This news was greeted with controversy and has had to be subsequently justified in terms of developing defences against such an antigenic shift occurring in the wild.
Antigenic shift is a major and abrupt genetic reassortment, made possible when two subtypes exchange genetic material.
Antigenic shift results when a new Influenza A subtype to which most people have little or no immune protection infects humans.
It is possible that cross-species transmission could lead to an antigenic shift, whereby avian and human strains of influenza virus that are circulating at the same time swap genetic material, resulting in a novel, more virulent subtype.
Antigenic shift is caused by a major reassortment of the genome, in which 2 different influenza A viruses, one human and one avian, each with a different hemagglutinin, infect a common host with resulting transfer of genetic material.
More rarely, about every 25 years on average, a more serious antigenic shift occurs involving an exchange of gene segments between human and avian influenza viruses.
Both antigenic shift, involving minor antigenic changes in the HA and NA glycoproteins, and antigenic drift, involving major changes, have been described.

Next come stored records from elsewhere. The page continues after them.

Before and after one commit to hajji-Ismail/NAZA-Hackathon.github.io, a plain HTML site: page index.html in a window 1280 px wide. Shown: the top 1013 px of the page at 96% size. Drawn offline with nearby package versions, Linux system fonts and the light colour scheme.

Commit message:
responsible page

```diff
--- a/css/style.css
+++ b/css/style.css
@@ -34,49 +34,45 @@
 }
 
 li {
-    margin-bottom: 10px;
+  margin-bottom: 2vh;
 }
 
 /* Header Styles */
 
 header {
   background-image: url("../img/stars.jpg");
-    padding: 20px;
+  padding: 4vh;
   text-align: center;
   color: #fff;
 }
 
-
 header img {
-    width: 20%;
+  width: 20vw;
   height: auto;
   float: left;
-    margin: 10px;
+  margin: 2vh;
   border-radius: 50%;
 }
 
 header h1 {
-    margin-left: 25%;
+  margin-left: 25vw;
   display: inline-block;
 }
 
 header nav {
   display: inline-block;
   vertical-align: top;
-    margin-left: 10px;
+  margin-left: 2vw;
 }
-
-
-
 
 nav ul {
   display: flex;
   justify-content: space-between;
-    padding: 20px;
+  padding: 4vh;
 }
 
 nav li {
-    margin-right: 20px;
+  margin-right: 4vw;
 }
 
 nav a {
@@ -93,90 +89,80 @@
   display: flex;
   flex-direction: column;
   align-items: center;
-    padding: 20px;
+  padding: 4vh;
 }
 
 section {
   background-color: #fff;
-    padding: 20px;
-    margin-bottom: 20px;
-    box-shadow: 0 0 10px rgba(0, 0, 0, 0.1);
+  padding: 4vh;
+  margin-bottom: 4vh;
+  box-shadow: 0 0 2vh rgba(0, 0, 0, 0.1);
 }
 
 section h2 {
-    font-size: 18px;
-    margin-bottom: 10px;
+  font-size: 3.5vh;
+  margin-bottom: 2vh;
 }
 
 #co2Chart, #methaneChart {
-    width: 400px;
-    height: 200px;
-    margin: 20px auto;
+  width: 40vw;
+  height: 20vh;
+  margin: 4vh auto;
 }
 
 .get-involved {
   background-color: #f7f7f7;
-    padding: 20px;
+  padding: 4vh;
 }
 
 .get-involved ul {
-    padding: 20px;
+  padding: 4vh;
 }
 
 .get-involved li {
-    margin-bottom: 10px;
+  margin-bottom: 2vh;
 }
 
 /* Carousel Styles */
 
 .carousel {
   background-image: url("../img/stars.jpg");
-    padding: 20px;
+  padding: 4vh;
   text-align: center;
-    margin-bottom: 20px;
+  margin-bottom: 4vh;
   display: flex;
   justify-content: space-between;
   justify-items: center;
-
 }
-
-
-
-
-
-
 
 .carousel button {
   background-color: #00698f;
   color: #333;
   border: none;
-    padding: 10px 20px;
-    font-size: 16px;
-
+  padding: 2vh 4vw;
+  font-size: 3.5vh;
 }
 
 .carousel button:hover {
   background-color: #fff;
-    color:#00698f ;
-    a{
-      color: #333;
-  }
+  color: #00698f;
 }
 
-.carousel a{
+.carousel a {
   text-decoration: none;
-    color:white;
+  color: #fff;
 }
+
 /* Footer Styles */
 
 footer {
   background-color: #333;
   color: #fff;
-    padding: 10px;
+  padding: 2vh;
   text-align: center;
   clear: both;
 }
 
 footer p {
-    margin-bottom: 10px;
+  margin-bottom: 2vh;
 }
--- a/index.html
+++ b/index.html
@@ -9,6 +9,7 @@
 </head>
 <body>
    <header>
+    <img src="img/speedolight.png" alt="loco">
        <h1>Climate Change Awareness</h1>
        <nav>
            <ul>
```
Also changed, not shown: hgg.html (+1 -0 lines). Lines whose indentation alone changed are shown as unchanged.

To make the person-to-person leap, the virus would need to undergo a molecular "change of clothes," a dramatic process known as an antigenic shift.